Web page revision data =
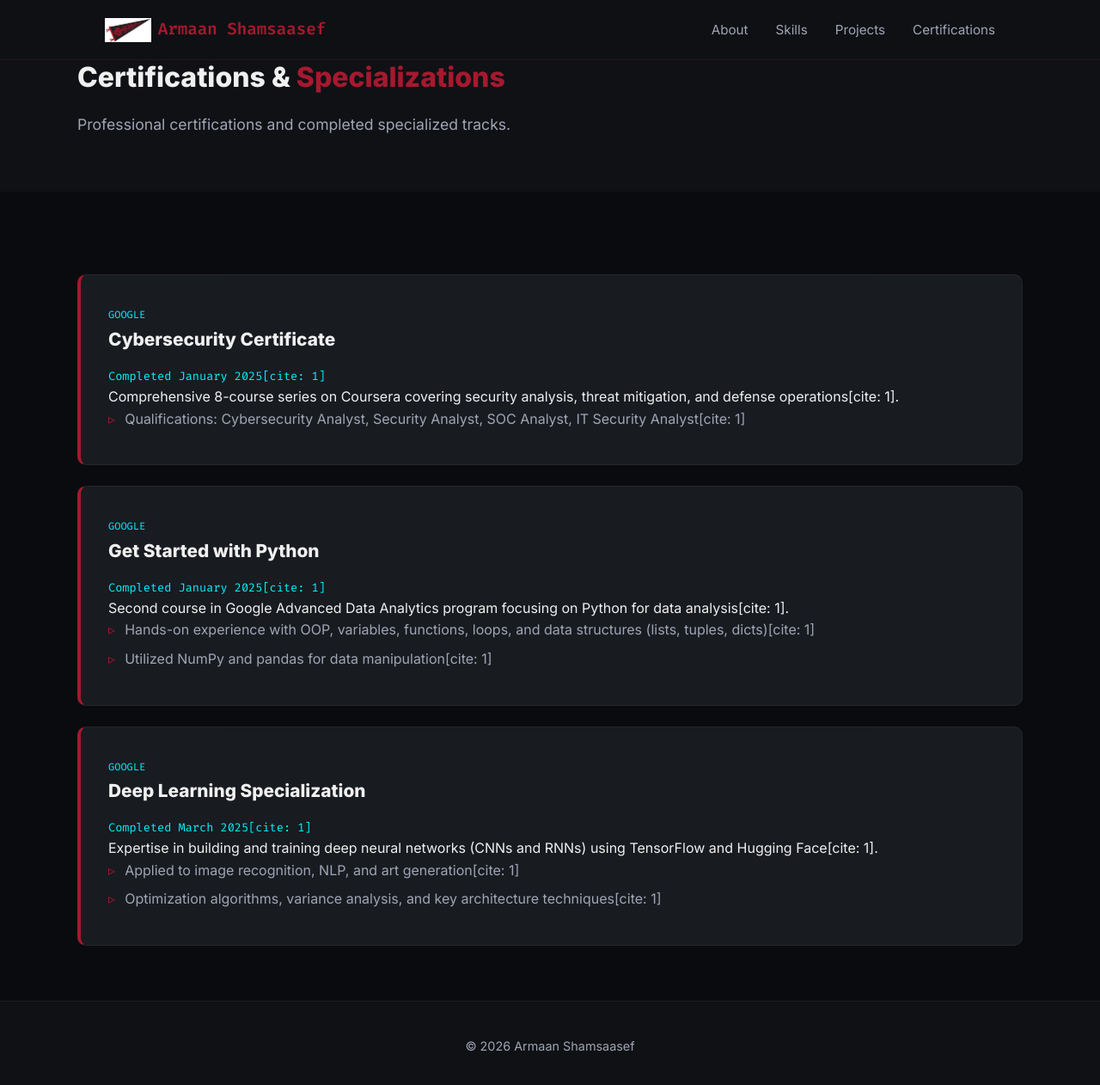
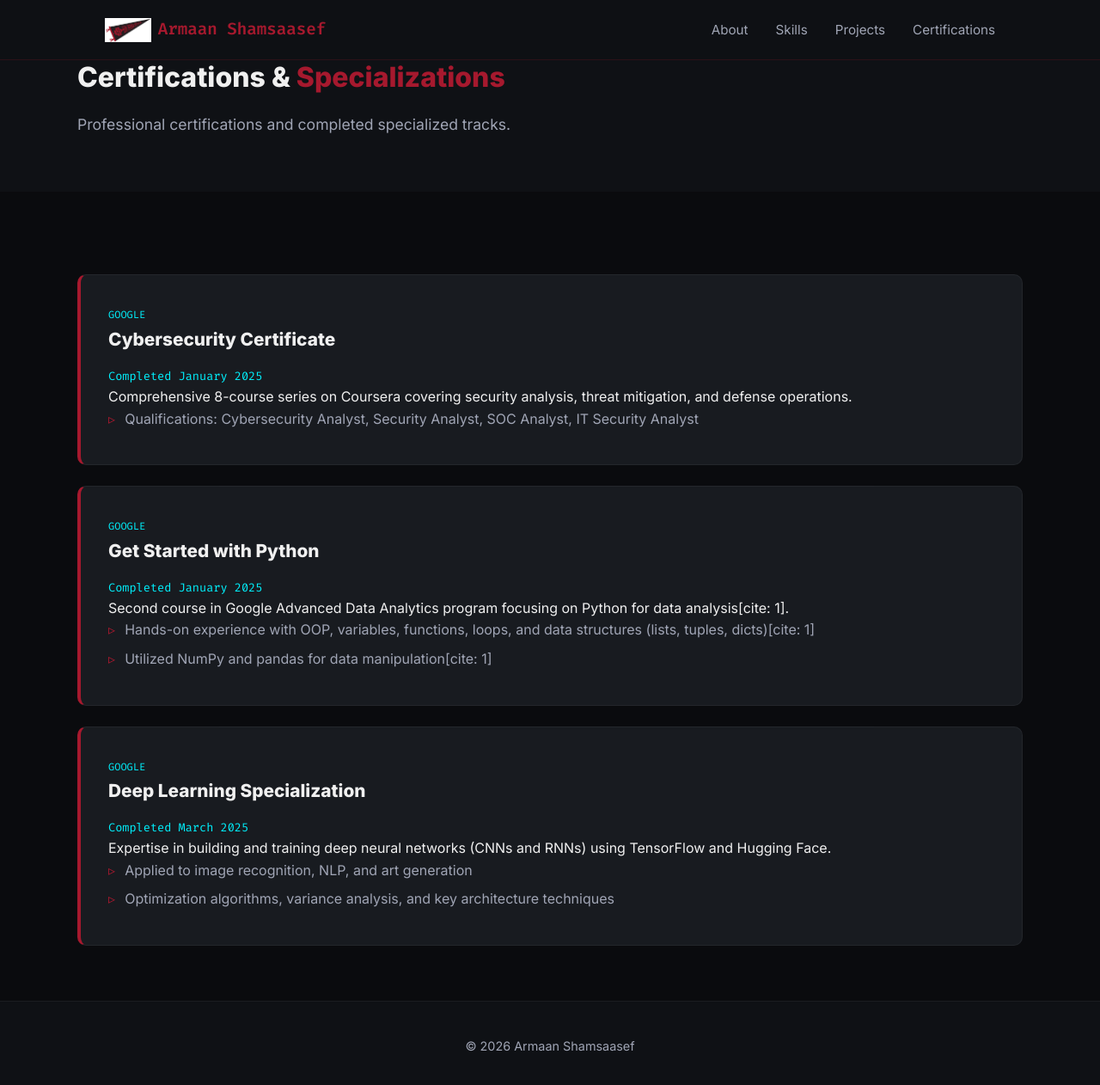
Before and after one commit to xXAAS1Xx/xXAAS1Xx.github.io, a Jekyll site: the page built from certifications.md, in a window 1280 px wide and 1268 px high. Shown: the top 1262 px of the window at 86% size. Built offline with Jekyll 4.4.1, drawn with Linux system fonts in a browser that asks for light colours.

Commit message:
Clean up certification entries in certifications.md
Removed citation references from certification details.

```diff
--- a/certifications.md
+++ b/certifications.md
@@ -19,11 +19,11 @@ permalink: /certifications/
         <div class="cert-header">
           <span class="project-tag">Google</span>
           <h3>Cybersecurity Certificate</h3>
-          <span class="cert-date">Completed January 2025[cite: 1]</span>
+          <span class="cert-date">Completed January 2025</span>
         </div>
-        <p>Comprehensive 8-course series on Coursera covering security analysis, threat mitigation, and defense operations[cite: 1].</p>
+        <p>Comprehensive 8-course series on Coursera covering security analysis, threat mitigation, and defense operations.</p>
         <ul>
-          <li>Qualifications: Cybersecurity Analyst, Security Analyst, SOC Analyst, IT Security Analyst[cite: 1]</li>
+          <li>Qualifications: Cybersecurity Analyst, Security Analyst, SOC Analyst, IT Security Analyst</li>
         </ul>
       </div>
 
@@ -31,7 +31,7 @@ permalink: /certifications/
         <div class="cert-header">
           <span class="project-tag">Google</span>
           <h3>Get Started with Python</h3>
-          <span class="cert-date">Completed January 2025[cite: 1]</span>
+          <span class="cert-date">Completed January 2025</span>
         </div>
         <p>Second course in Google Advanced Data Analytics program focusing on Python for data analysis[cite: 1].</p>
         <ul>
@@ -44,12 +44,12 @@ permalink: /certifications/
         <div class="cert-header">
           <span class="project-tag">Google</span>
           <h3>Deep Learning Specialization</h3>
-          <span class="cert-date">Completed March 2025[cite: 1]</span>
+          <span class="cert-date">Completed March 2025</span>
         </div>
-        <p>Expertise in building and training deep neural networks (CNNs and RNNs) using TensorFlow and Hugging Face[cite: 1].</p>
+        <p>Expertise in building and training deep neural networks (CNNs and RNNs) using TensorFlow and Hugging Face.</p>
         <ul>
-          <li>Applied to image recognition, NLP, and art generation[cite: 1]</li>
-          <li>Optimization algorithms, variance analysis, and key architecture techniques[cite: 1]</li>
+          <li>Applied to image recognition, NLP, and art generation</li>
+          <li>Optimization algorithms, variance analysis, and key architecture techniques</li>
         </ul>
       </div>
 
```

REQUIRED WORK = How many lines in the entries contain the string "variance"? Answer with the number only.

WRITTEN REPLY = 2